The debtor, not being able to pay the debt, pleaded to his creditor: “Could you give mercy and extend the agreement until I pull a few things together. Times have been hard.”

But the creditor demanded, “It is just that you pay according to the agreement, for mercy only serves you, the debtor, while I’m still holding the bag. Besides, you know the terms and had ample time to make payment.”

There they were squabbling with each other, one pleading for mercy while the other goes without justice, and the other demanding justice while the debtor goes without mercy. Justice had the edge because it had the agreement. Mercy, on the other hand, was not written into that agreement.

Now the debtor had an older brother who learned of his younger siblings predicament. He knew the younger brother quite well, and knew him to be a good man, although quite incompetent at times. The older brother stood before the creditor as a mediator and said, “I’ll pay this man’s debts if you promise not to throw him into prison or confiscate his property. You get your money, the demands for justice will be satisfied, and his request for mercy will be granted.”

“I’ll accept your offer,” the creditor said. “Besides, if he goes to prison, it really does me no good, and his property isn’t worth the amount owed to me anyway. I will be satisfied.”

The older brother asked the younger, “When I pay for your debt, will you agree to have me for your new creditor? You must realize that if you accept the offer you will be serving a new master, and there will be new terms required. You must repent of your attitude concerning many things, but I will teach you how. Rest assured, the terms will be worth it and I will provide a way for you. And you will find peace and joy, for I will also not only be your brother but your friend as well.”

The debtor, full of gratitude, humbly accepted his older brothers’s offer.

So there it was: the bigger brother paid the price, redeeming the younger debtor from the demands of justice while, at the same time, mercy was extended.

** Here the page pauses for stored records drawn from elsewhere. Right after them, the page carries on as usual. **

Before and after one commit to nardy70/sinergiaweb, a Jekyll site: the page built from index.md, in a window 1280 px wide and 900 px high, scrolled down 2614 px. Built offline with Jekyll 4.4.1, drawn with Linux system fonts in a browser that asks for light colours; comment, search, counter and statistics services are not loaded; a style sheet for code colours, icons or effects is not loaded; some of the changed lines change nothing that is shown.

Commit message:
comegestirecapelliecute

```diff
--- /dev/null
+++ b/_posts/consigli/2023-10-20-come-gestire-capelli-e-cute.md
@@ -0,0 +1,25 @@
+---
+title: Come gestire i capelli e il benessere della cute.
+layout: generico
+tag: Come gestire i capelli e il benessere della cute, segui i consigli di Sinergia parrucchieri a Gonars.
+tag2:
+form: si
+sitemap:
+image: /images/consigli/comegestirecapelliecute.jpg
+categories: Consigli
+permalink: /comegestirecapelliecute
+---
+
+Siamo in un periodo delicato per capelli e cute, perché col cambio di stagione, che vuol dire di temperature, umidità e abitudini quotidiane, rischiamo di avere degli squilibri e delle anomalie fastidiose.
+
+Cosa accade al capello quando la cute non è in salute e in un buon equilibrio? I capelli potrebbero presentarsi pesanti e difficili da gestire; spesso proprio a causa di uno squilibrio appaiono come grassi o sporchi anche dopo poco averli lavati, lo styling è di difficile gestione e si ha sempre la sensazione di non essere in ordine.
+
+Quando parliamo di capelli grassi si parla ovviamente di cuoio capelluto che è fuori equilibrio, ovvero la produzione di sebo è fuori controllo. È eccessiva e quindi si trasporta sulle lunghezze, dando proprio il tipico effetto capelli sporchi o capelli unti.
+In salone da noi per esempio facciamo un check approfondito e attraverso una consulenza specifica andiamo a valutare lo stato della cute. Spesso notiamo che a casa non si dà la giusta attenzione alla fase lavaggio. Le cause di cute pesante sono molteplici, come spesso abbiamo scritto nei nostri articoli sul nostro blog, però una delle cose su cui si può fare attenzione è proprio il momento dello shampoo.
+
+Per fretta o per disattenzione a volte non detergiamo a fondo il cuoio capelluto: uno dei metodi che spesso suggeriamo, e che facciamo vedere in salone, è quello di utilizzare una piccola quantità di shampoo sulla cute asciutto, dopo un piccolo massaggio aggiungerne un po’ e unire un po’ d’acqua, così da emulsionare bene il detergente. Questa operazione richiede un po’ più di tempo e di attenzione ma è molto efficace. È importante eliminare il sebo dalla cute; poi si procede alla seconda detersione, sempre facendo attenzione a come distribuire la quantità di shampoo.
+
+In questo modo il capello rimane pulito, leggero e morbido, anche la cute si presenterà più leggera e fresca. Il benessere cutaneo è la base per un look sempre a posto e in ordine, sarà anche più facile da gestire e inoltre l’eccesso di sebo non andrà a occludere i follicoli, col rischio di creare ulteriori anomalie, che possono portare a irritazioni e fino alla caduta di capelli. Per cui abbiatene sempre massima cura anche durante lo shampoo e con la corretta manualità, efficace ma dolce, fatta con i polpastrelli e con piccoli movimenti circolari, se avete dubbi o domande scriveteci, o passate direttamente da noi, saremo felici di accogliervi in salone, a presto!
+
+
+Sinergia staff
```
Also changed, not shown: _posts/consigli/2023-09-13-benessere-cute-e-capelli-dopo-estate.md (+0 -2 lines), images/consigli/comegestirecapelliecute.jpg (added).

The Surety for our Debt
Our Savior, being the only Mediator between the Father and His children, explains to the Father the faithfulness of His children in keeping their covenants and that He, Jesus Christ, has paid the price for the violation of God’s laws. He became the surety, the one liable to pay the debt or obligation of another. “By so much was Jesus made a surety of a better testament.” (Heb. 7:22.) The blood of Jesus was the price, and His death sealed the bargain. Blood was shed that the demands of justice could be met, thereby glorifying the Father by providing a proxy for His fallen children. Jesus paid the price for sin, and His merciful grace satisfies the demands of justice.

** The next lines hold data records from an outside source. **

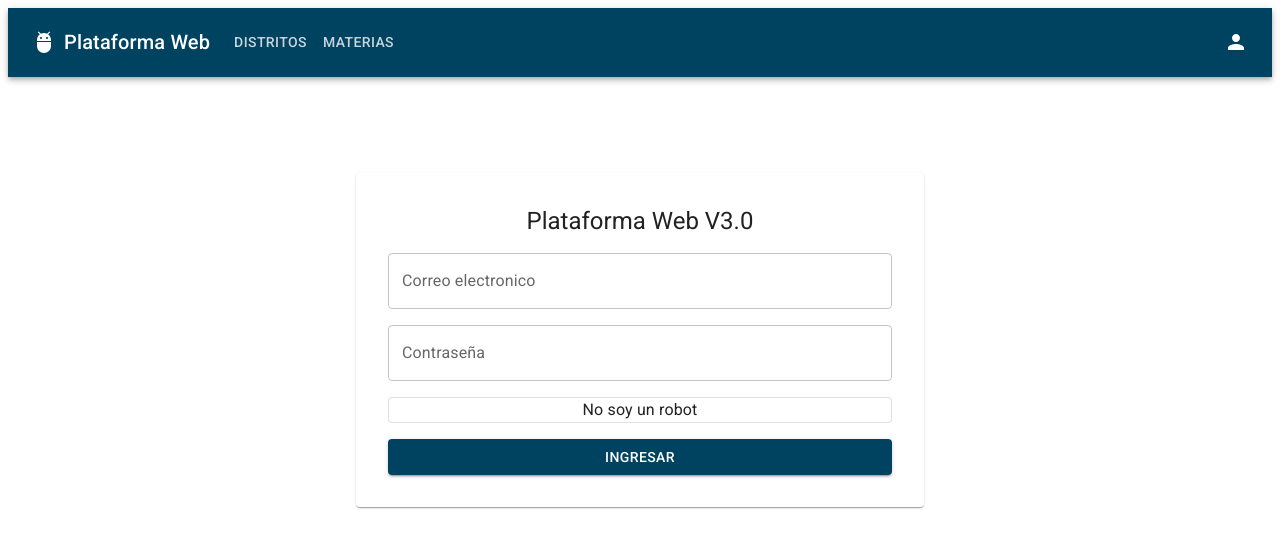
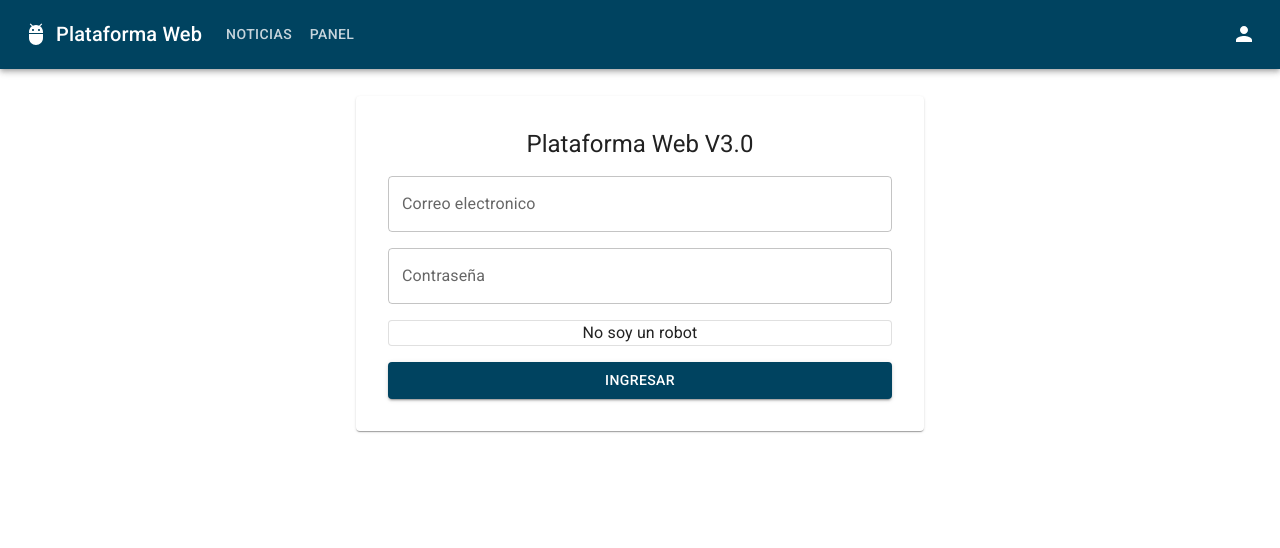
Before and after one commit to PJECZ/pjecz-plataforma-web-front-end-react, a React (Create React App) app: page /login in a window 1280 px wide. Shown: the top 548 px of the page. Built offline with nearby package versions, Linux system fonts and the light colour scheme; no server answers.

Commit message:
StartScreen

```diff
--- /dev/null
+++ b/src/components/start/ModuloCard.js
@@ -0,0 +1,30 @@
+import React from 'react'
+import { Box, Paper, Typography } from '@mui/material'
+import { Link, useNavigate } from 'react-router-dom'
+import RocketLaunchIcon from '@mui/icons-material/RocketLaunch'
+
+
+const ModuloCard = (props) => {
+
+    const moduloCardStyles = {
+        paper: { height: 120, width: 180, margin: 4, display: 'flex', justifyContent: 'center', flexDirection: 'column' },
+    }
+
+    return (
+        <Link to={props.link}>
+            <Paper elevation={3} sx={moduloCardStyles.paper}>
+                <Box textAlign='center'>
+                    <RocketLaunchIcon fontSize='large' />
+                    <Box>
+                        <Typography variant='body1'>
+                            {props.title}
+                        </Typography>
+                    </Box>
+                </Box>
+            </Paper>
+        </Link>
+    )
+
+}
+
+export default ModuloCard
--- a/src/components/start/StartScreen.js
+++ b/src/components/start/StartScreen.js
@@ -1,6 +1,7 @@
 import React, { useEffect } from 'react'
 import { useNavigate } from 'react-router-dom'
-import { Container, Typography } from '@mui/material'
+import { Container, Grid, Typography } from '@mui/material'
+import ModuloCard from './ModuloCard'
 import commonSX from '../../theme/CommonSX'
 
 
@@ -20,6 +21,26 @@ const StartScreen = () => {
             <Typography variant='h5' sx={commonSX.title}>
                 Inicio
             </Typography>
+            <Grid container spacing={2}>
+                <Grid item xs={12} sm={4} md={3} lg={2}>
+                    <ModuloCard title='Autoridades' link='/' />
+                </Grid>
+                <Grid item xs={12} sm={4} md={3} lg={2}>
+                    <ModuloCard title='Direcciones' link='/' />
+                </Grid>
+                <Grid item xs={12} sm={4} md={3} lg={2}>
+                    <ModuloCard title='Distritos' link='/catalogos/distritos' />
+                </Grid>
+                <Grid item xs={12} sm={4} md={3} lg={2}>
+                    <ModuloCard title='Materias' link='/catalogos/materias' />
+                </Grid>
+                <Grid item xs={12} sm={4} md={3} lg={2}>
+                    <ModuloCard title='Oficinas' link='/'/>
+                </Grid>
+                <Grid item xs={12} sm={4} md={3} lg={2}>
+                    <ModuloCard title='Usuarios' link='/'/>
+                </Grid>
+            </Grid>
         </Container>
     )
 
--- a/src/components/ui/Navigation.js
+++ b/src/components/ui/Navigation.js
@@ -25,7 +25,7 @@ const Navigation = () => {
     }, [isLogged])
 
     return (
-        <AppBar position='static'>
+        <AppBar position='absolute'>
             <Container maxWidth="xl">
                 <Toolbar disableGutters>
 
--- a/src/components/ui/NavigationMenu.js
+++ b/src/components/ui/NavigationMenu.js
@@ -8,14 +8,14 @@ import '../../css/global.css'
 const NavigationMenu = () => {
     return (
         <Box sx={navigationSX.pagesBoxDesktop}>
-            <Button key='distritos' sx={navigationSX.pagesButtonDesktop}>
-                <Link to='/catalogos/distritos' className='app-bar-desktop-link'>
-                    Distritos
+            <Button key='noticias' sx={navigationSX.pagesButtonDesktop}>
+                <Link to='/' className='app-bar-desktop-link'>
+                    Noticias
                 </Link>
             </Button>
-            <Button key='materias' sx={navigationSX.pagesButtonDesktop}>
-                <Link to='/catalogos/materias' className='app-bar-desktop-link'>
-                    Materias
+            <Button key='panel' sx={navigationSX.pagesButtonDesktop}>
+                <Link to='/' className='app-bar-desktop-link'>
+                    Panel
                 </Link>
             </Button>
         </Box>
```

Once the demands of justice are met and the law satisfied, the sinner (the one indebted to the lawful demands of justice) has the choice of accepting that payment in his behalf through repentance and making a new covenant, or he can choose not to accept that gift. Upon repentance, the mercy and grace of Christ claim the penitent. Our Redeemer then becomes the sinner’s advocate before the throne of God the Father. Writing to the Hebrews, Paul said, “Wherefore he is able also to save them to the uttermost that come unto God by him, seeing he ever liveth to make intercession for them.” (Heb. 7:25.) So we come to understand that Jesus exists to be the mediator and make intercession for those who come to God through Him.

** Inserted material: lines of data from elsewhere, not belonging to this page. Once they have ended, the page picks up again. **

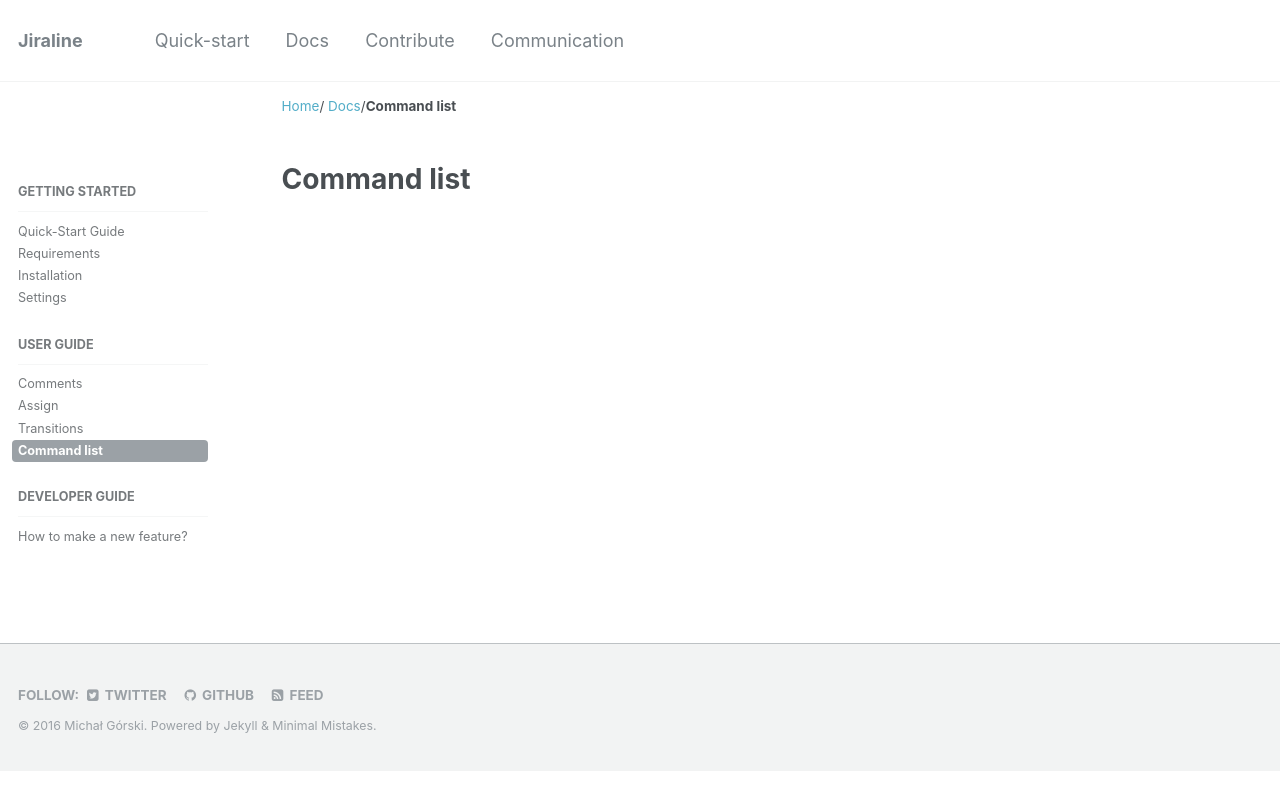
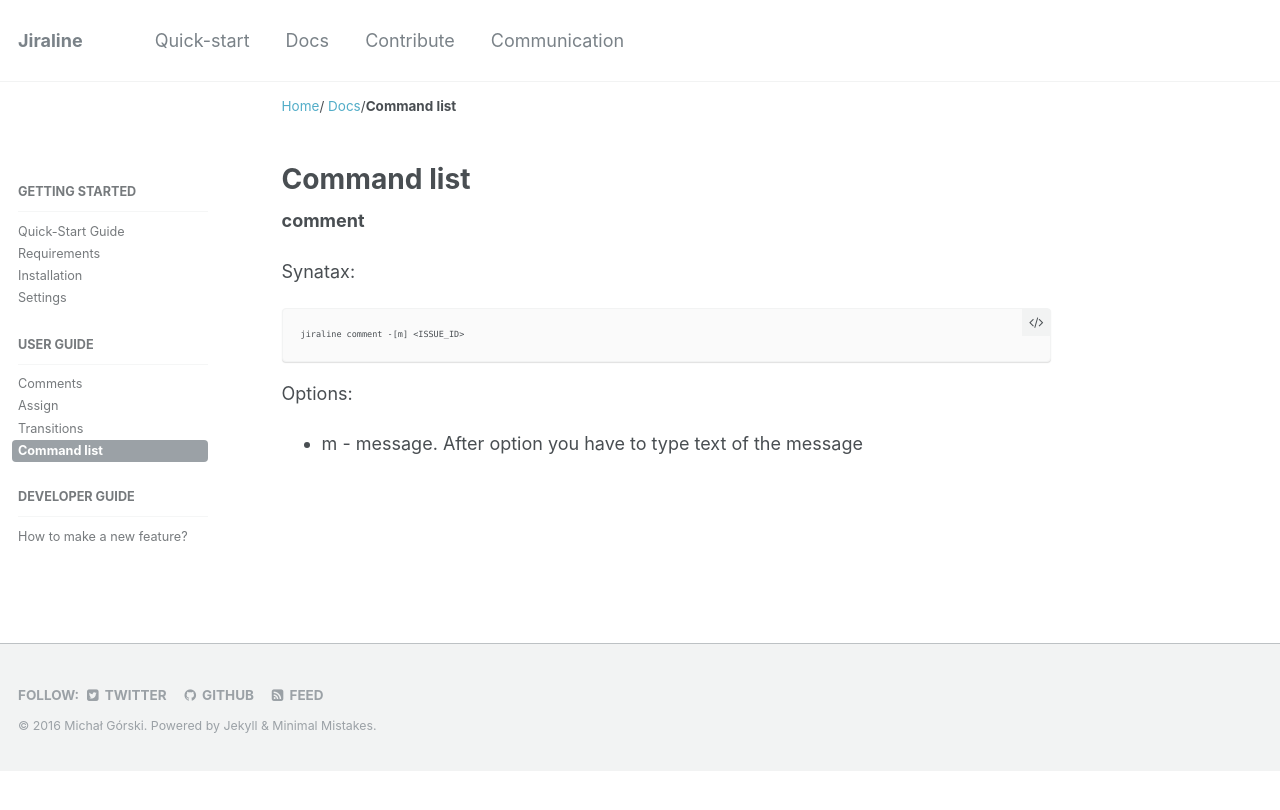
Before and after one commit to posbit/jiraline, a Jekyll site: the page built from _docs/command_list.md, in a window 1280 px wide. Shown: the top 810 px of the page. Built offline with Jekyll 4.4.1, drawn with Linux system fonts in a browser that asks for light colours.

Commit message:
Added comment to the list

````diff
--- a/_docs/command_list.md
+++ b/_docs/command_list.md
@@ -2,3 +2,15 @@
 title : "Command list"
 permalink : "/docs/command_list/"
 ---
+
+**comment**
+
+Synatax:
+
+```
+jiraline comment -[m] <ISSUE_ID>
+```
+
+Options:
+
+* m - message. After option you have to type text of the message
````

God’s mercy comes because of the atonement, and His grace claims the repentant. When justice exercises all its demands, mercy claims only the truly humble and sorrowful. If the grace of Christ did not claim the repentant, justice would execute the law and inflict the punishment upon the sinner. Mercy cannot rob justice, so a payment plan had to be devised for all those who could not pay. Jesus came to earth and sinlessly fulfilled His calling by suffering for all the sins of mankind in a way that no mortal can comprehend. He paid the price for sin and satisfied the law by meeting the demands of justice. Now the rest is up to us. Will we remain a slave to personal pride, the dictates of man, and the sin-filled ways of the world? Or will we humbly accept His gift and agree to follow the Still Small Voice of a new and benevolent Master? It is our choice.